March 11, 2014
State park lifeguards worth considering
The park manager at Lake Sammamish State Park is asking Issaquah to consider chipping in for lifeguards at the beaches on Lake Sammamish. The idea is worth considering, but the city must protect its interests.
The state ran a pilot program of placing lifeguards on the beaches in 2007 and 2008. In that time, the number of average daily visitors to guarded beaches rose from about 178 to 267. Considering it sometimes takes time for word to spread of a new program, it’s likely that many of the visitors in the second year heard about lifeguards and made the decision to come to the beach because they knew they and their children would be safe.
If the increase in visitation continues, with a commensurate increase in revenue from fees to enter the park, it would help offset the costs of hiring lifeguards for the swimming season. From a fiscal standpoint, the lifeguards would quickly pay for themselves.
Beyond the money, there is the obvious reason for lifeguards — they save people’s lives. But there are other more subtle reasons.
Having guards on the beaches would also mean another set of “official” eyes in the park during the busiest season. They can help direct visitors to park facilities.
The new guards’ job description could include things like helping chase away (not kill) the geese whose poop fouls the beaches.
Certainly, Issaquah residents would enjoy the benefits of having the guards at the park, but they should not be asked to help shoulder the burden without compensation. The park is a regional facility owned and operated by the state. As such, city residents, as residents of the state, are already supporting the park.
Asking them to pay again through city taxes could be a bit unfair. If the city is going to proceed with helping pay the expenses, it’s only fair that the city also share in the additional revenues generated as a result of the program.

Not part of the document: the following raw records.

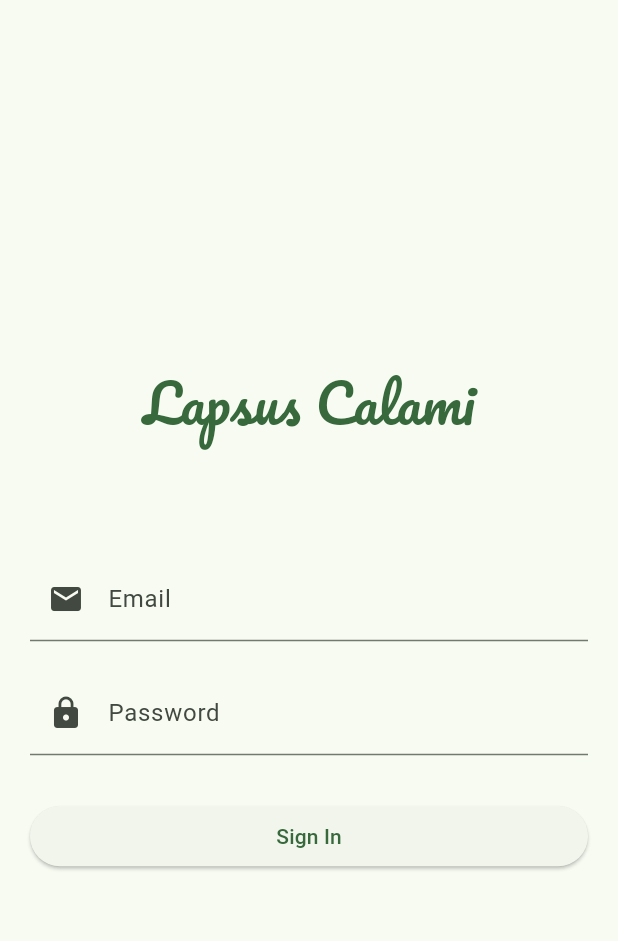
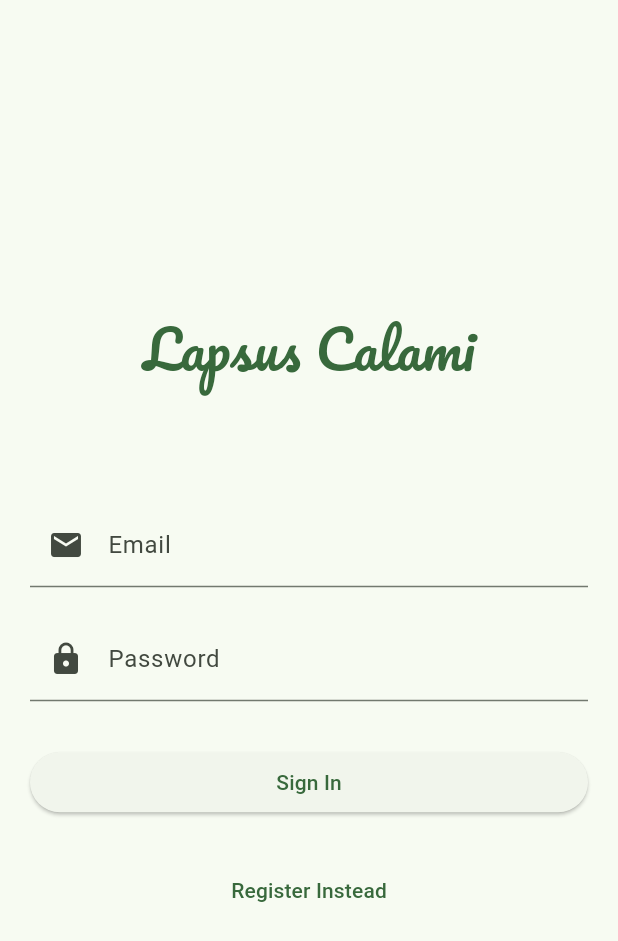
Before and after one commit to HardyJL/Plan-N-Track, a Flutter app: the screen it shows after launch, after a tap on "Sign In", on a phone screen of 412 x 824 dp. Shown: the top 941 px of the screen. Run offline on Flutter 3.47's test engine with Material 2 defaults, Android fonts, the phone set to English and light mode, and no system bars; our stand-ins replace bloc, dio, firebase_auth, firebase_core, get_it, google_fonts; accounts and stored records are empty; generated files the repository leaves out were written again.

Commit message:
login vis and injection

```diff
--- a/lib/bootstrap.dart
+++ b/lib/bootstrap.dart
@@ -3,6 +3,7 @@ import 'dart:developer';
 
 import 'package:bloc/bloc.dart';
 import 'package:flutter/widgets.dart';
+import 'package:plan_n_track/injection.dart';
 
 class AppBlocObserver extends BlocObserver {
   const AppBlocObserver();
@@ -25,6 +26,7 @@ Future<void> bootstrap(FutureOr<Widget> Function() builder) async {
     log(details.exceptionAsString(), stackTrace: details.stack);
   };
 
+  await initializeDependencyInjection();
   Bloc.observer = const AppBlocObserver();
 
   await runZonedGuarded(
--- a/lib/features/login/data/login_repository.dart
+++ b/lib/features/login/data/login_repository.dart
@@ -1,5 +1,7 @@
 import 'dart:async';
+import 'dart:developer';
 
+import 'package:firebase_auth/firebase_auth.dart';
 import 'package:plan_n_track/features/login/domain/i_login_repository.dart';
 
 class LoginRepository implements ILoginRepository {
@@ -15,8 +17,14 @@ class LoginRepository implements ILoginRepository {
   }
 
   @override
-  FutureOr<void> registerWithEmail(String email, String password) {
-    // TODO: implement registerWithEmail
-    throw UnimplementedError();
+  FutureOr<void> registerWithEmail(String email, String password) async {
+    try {
+      await FirebaseAuth.instance.createUserWithEmailAndPassword(
+        email: email,
+        password: password,
+      );
+    } on FirebaseAuthException catch (ex) {
+      log(ex.message ?? 'An error ocurred');
+    }
   }
 }
--- a/lib/features/login/presentation/login_view.dart
+++ b/lib/features/login/presentation/login_view.dart
@@ -1,15 +1,46 @@
+import 'package:flutter/foundation.dart';
 import 'package:flutter/material.dart';
+import 'package:get_it/get_it.dart';
 import 'package:google_fonts/google_fonts.dart';
+import 'package:plan_n_track/features/login/domain/i_login_repository.dart';
 
-class LoginView extends StatelessWidget {
+class LoginView extends StatefulWidget {
   const LoginView({super.key});
+
+  @override
+  State<LoginView> createState() => _LoginViewState();
+}
+
+class _LoginViewState extends State<LoginView> {
+  late bool isRegister;
+
+  @override
+  void initState() {
+    isRegister = false;
+    super.initState();
+  }
 
   @override
   Widget build(BuildContext context) {
     final theme = Theme.of(context).colorScheme;
+    // final _logInRepository = GetIt.I.get<ILoginRepository>();
+
     return Scaffold(
       body: Container(
+        decoration: kIsWeb
+            ? BoxDecoration(
+                border: Border.all(
+                  color: theme.outline,
+                ),
+              )
+            : null,
         padding: const EdgeInsets.all(20),
+        margin: kIsWeb
+            ? EdgeInsets.symmetric(
+                horizontal: MediaQuery.of(context).size.width / 3.5,
+                vertical: 24,
+              )
+            : null,
         child: Column(
           mainAxisAlignment: MainAxisAlignment.center,
           crossAxisAlignment: CrossAxisAlignment.stretch,
@@ -40,11 +71,33 @@ class LoginView extends StatelessWidget {
               ),
               obscureText: true,
             ),
-            const SizedBox(height: 30),
+            const SizedBox(height: 20),
+            if (isRegister)
+              TextFormField(
+                decoration: const InputDecoration(
+                  labelText: 'Reenter Password',
+                  prefixIcon: Icon(Icons.lock),
+                ),
+                obscureText: true,
+              ),
+            const SizedBox(height: 10),
             ElevatedButton(
-              onPressed: () {},
+              onPressed: () {
+                // _logInRepository.registerWithEmail('', '');
+              },
               child: const Text('Sign In'),
             ),
+            const SizedBox(
+              height: 24,
+            ),
+            TextButton(
+              onPressed: () {
+                setState(() {
+                  isRegister = !isRegister;
+                });
+              },
+              child: Text(isRegister ? 'Login Instead' : 'Register Instead'),
+            )
           ],
         ),
       ),
--- a/lib/features/tracking/data/food_api.dart
+++ b/lib/features/tracking/data/food_api.dart
@@ -2,9 +2,10 @@ import 'dart:async';
 import 'dart:developer';
 
 import 'package:dio/dio.dart';
+import 'package:get_it/get_it.dart';
 
 class FoodAPI {
-  final dio = Dio();
+  final dio = GetIt.I.get<Dio>();
   final uri = 'https://world.openfoodfacts.org/api/v2/product/';
 
   // Beispiel: 4260402485034
--- /dev/null
+++ b/lib/injection.dart
@@ -0,0 +1,17 @@
+import 'package:dio/dio.dart';
+import 'package:get_it/get_it.dart';
+import 'package:plan_n_track/features/login/data/login_repository.dart';
+import 'package:plan_n_track/features/login/domain/i_login_repository.dart';
+
+Future<void> initializeDependencyInjection() async {
+  // ignore: avoid_single_cascade_in_expression_statements
+  GetIt.I
+    // Register dio
+    ..registerSingleton<Dio>(Dio())
+    ..registerFactory<ILoginRepository>(LoginRepository.new);
+
+  // // Register Auth Service
+  // ..registerLazySingleton<NavigationBloc>(
+  //   NavigationBloc.new,
+  // );
+}
--- a/pubspec.yaml
+++ b/pubspec.yaml
@@ -17,6 +17,7 @@ dependencies:
   flutter_localizations:
     sdk: flutter
   flutter_svg: ^2.0.5
+  get_it: ^7.6.0
   google_fonts: ^4.0.4
   intl: ^0.17.0
   meta: ^1.8.0
```
Also changed, not shown: pubspec.lock.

Lifeguards would benefit everyone; the cost of them should not be shouldered only by a few.